(Beginning of Material provided)
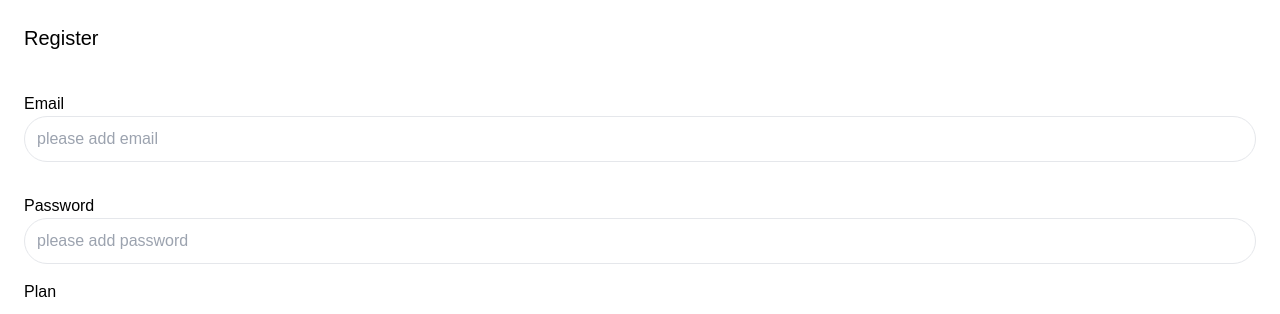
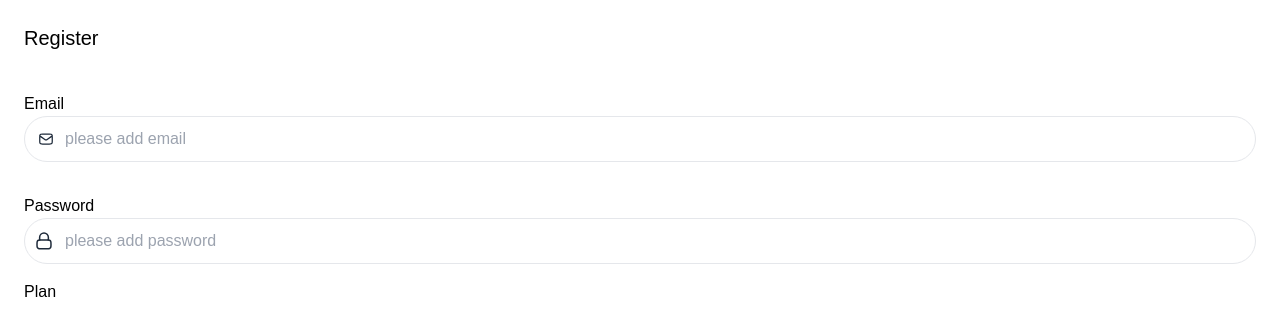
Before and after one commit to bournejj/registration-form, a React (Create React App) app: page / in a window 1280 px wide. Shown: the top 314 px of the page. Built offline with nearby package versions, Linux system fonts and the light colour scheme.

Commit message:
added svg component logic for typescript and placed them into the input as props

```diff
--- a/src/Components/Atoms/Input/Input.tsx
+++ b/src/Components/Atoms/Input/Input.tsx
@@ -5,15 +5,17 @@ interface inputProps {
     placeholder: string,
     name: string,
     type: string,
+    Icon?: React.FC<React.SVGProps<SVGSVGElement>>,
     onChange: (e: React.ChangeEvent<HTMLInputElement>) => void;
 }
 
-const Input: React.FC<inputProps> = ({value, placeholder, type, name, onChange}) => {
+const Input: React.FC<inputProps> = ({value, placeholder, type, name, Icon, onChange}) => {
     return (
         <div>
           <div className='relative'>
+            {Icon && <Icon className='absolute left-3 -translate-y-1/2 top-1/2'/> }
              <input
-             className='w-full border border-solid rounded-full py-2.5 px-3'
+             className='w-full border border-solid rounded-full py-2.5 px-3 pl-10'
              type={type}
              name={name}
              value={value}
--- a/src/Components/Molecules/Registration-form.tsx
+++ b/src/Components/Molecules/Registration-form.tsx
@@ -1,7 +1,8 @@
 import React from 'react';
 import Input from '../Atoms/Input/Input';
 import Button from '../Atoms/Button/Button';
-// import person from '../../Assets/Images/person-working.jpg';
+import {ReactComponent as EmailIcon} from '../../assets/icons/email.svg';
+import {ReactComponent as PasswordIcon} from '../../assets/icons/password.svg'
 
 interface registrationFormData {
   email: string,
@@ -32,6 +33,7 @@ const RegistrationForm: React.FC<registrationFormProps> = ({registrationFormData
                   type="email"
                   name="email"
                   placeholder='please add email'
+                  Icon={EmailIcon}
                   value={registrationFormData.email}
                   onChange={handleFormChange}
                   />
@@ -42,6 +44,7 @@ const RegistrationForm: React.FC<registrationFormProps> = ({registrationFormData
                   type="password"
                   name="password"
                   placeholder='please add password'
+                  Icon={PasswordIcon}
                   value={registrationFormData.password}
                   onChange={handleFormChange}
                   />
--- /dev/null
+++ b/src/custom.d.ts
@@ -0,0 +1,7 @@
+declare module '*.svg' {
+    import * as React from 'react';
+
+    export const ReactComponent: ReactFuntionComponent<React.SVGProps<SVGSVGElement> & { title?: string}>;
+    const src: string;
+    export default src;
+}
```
(End of Material provided)
(Beginning of Material provided)
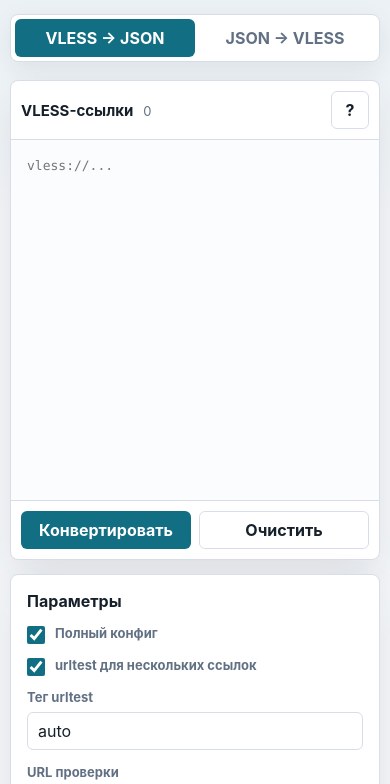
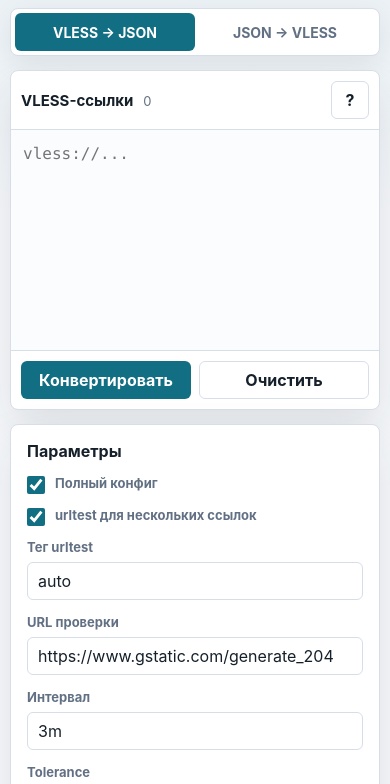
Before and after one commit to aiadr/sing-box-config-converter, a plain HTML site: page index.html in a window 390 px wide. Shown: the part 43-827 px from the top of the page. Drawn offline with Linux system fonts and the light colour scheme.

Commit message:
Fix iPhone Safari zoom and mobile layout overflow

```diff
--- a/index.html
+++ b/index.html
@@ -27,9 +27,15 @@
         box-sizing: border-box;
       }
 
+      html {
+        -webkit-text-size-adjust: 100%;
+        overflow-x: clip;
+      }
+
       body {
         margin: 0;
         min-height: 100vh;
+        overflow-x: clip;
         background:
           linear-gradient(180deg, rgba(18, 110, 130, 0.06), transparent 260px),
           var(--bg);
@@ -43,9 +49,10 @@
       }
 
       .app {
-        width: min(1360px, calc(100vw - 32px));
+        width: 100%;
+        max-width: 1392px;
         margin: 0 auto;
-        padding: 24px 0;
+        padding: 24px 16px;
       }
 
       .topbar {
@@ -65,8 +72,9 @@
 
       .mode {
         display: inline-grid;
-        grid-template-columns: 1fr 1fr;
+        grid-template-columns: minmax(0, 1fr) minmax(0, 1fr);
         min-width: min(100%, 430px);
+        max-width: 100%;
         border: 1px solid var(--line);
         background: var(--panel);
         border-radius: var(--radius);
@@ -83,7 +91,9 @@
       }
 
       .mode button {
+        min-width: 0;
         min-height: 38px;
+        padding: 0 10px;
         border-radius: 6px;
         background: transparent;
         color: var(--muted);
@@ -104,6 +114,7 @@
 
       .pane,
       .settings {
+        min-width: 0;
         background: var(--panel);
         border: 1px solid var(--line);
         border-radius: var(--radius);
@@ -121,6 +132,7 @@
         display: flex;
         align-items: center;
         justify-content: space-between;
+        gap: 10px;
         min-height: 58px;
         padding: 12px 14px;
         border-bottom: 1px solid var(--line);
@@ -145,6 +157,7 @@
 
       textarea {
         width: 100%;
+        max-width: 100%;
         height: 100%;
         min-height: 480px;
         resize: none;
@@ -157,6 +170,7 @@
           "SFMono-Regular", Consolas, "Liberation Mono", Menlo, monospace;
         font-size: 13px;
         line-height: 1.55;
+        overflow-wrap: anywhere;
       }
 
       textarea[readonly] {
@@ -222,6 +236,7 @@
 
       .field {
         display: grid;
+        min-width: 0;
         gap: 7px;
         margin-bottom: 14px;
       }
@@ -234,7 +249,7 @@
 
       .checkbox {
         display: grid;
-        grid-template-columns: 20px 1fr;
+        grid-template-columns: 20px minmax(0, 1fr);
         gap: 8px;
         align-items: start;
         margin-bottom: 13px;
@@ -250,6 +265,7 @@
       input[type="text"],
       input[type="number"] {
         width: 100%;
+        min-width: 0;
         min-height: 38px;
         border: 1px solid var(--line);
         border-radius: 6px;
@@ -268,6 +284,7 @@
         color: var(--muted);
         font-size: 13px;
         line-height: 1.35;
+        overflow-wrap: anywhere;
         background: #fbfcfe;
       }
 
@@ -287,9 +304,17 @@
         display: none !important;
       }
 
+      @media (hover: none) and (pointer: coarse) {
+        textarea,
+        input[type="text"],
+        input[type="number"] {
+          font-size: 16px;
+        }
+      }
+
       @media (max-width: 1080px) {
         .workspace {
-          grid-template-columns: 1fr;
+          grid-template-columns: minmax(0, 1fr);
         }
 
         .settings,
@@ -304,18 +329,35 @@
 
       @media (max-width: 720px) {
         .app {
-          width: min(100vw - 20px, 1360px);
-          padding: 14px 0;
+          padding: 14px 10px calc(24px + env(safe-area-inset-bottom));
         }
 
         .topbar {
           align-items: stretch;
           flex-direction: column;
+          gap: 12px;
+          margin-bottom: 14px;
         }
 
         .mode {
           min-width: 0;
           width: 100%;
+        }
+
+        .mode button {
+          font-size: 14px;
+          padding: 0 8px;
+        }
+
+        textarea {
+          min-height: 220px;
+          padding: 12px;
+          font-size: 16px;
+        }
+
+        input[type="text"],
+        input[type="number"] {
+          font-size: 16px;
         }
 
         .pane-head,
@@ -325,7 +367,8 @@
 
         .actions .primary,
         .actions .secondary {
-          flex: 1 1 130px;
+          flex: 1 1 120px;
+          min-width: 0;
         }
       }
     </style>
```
(End of Material provided)
- **Directions**:
Determine how many of the lines above hold the word "grid", and output that number by itself.

- **Problem solution**:
9